Most students who are interested in attending a top college in the United States are well aware of the reputation of the Ivy League. The eight schools that make up the Ivy League athletic conference are considered among the very best academic institutions in the country. However, while rankings change from year to year, the two schools that consistently take the top two spots for the best colleges in the U.S. are Princeton and Harvard.

What Is the Ivy League?

The Ivy League is the colloquial name given to the eight schools that make up the Ivy League athletic conference. They are:

  • Harvard University
  • Yale University
  • Princeton University
  • Dartmouth College
  • Brown University
  • Columbia University
  • Cornell University
  • University of Pennsylvania

Related Articles

While all eight of the schools are highly competitive and considered to be among the best schools in the country, there are a few schools within the Ivy League that are seen as being even more academically rigorous and more prestigious than the others. Among them are Harvard, Princeton and Yale, which are regularly ranked as the top three colleges in the U.S.

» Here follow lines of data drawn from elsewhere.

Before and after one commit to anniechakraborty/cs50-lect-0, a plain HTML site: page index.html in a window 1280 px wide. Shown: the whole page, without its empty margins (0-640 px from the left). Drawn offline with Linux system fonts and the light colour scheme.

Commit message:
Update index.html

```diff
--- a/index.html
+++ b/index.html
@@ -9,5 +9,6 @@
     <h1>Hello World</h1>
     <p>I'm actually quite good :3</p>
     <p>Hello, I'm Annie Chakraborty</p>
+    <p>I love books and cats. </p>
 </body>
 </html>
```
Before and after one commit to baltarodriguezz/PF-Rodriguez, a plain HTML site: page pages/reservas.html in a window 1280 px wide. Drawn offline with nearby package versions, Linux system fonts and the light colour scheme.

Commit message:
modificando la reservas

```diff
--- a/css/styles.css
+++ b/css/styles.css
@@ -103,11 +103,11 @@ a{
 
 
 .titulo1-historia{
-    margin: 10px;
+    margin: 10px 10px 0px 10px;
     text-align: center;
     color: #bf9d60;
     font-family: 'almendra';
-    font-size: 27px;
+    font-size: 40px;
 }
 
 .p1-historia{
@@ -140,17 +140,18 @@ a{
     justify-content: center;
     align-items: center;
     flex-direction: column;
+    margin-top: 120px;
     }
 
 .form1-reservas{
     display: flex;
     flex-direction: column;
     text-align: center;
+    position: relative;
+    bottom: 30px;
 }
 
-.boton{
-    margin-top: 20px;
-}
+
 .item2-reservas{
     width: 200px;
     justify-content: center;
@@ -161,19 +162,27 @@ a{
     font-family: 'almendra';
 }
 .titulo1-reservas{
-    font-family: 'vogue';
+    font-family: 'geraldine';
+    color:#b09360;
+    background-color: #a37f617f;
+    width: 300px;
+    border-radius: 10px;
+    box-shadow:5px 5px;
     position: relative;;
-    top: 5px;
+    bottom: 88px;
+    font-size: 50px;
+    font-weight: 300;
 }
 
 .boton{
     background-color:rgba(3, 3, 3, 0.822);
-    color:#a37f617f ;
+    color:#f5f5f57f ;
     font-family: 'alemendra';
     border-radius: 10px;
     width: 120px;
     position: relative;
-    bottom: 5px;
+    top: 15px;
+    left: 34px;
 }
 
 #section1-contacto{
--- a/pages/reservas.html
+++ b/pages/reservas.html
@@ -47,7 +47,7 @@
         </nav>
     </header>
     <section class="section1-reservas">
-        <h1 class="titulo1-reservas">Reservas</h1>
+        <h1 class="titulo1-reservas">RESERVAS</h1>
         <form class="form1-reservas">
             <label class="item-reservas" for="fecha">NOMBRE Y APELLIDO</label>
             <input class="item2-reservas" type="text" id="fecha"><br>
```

While the Ivy League does create rivalries, such as Princeton vs. Harvard and Harvard vs. Yale, the Ivy League is not the only collection of schools that has tremendous global prestige. Outside of the Ivy League, schools like MIT, Stanford, Northwestern, Williams, CalTech and UC Berkeley have excellent reputations and are believed to be as competitive if not more so than the schools in the Ivy League.

What Are the Benefits of a Princeton University Education?

While plenty of schools have an excellent reputation, there is no denying that of the schools in the Ivy League and Princeton in particular. As of 2018, U.S. News & World Report ranked Princeton University as the number one college in America for the eighth straight year. The university is well known for having illustrious professors such as Albert Einstein, Toni Morrison and mathematician John Nash.

In addition to an incredible roster of professors and a storied list of alumni, Princeton has demonstrated rigorous and compelling academic instruction in disciplines from science to fine arts to architecture to engineering. The accomplishments of its students in academics, athletics and fine arts as well as its beautiful campus and impressive faculty list are some of the reasons that students vie to get accepted year after year.

Princeton is one of the oldest universities in the U.S. and has a number of traditions that continue to this day. In lieu of fraternities and sororities and a Greek system, Princeton has Eating Clubs, where students take meals at different houses. The school's social calendar is packed with lectures, arts programs, athletic endeavors and entertainment.

What Are the Benefits of a Harvard University Education?

Despite Princeton's growing reputation as the best college in the U.S., Harvard University still has a reputation as the most prestigious school to attend. Harvard University was the first university to be founded in America. Eight U.S. presidents have graduated from the school along with tech billionaires and visionaries like Bill Gates and Mark Zuckerberg.

Harvard rejects more than 90 percent of all applicants, which means that graduating with a diploma from Harvard tells people that you are among the best of the best in terms of your academic work. When it comes to the Princeton vs. Harvard rivalry, some say that Harvard wins out because regardless of the experience on the campus, the reputation of the school is what most people truly consider.

Harvard is one of the most expensive schools in the country. The campus, located in Cambridge, Massachusetts, about 20 minutes from of Boston, is home to the Fogg Art Museum and an astonishing collection of libraries. Harvard's athletic teams are similarly revered, and the Harvard vs. Yale rivalry is one of the oldest in the nation.

About the Author

Ashley Friedman is a freelance writer with experience writing about education for a variety of organizations and educational institutions as well as online media sites. She has written for Pearson Education, The University of Miami, The New York City Teaching Fellows, New Visions for Public Schools, and a number of independent secondary schools. She lives in Los Angeles.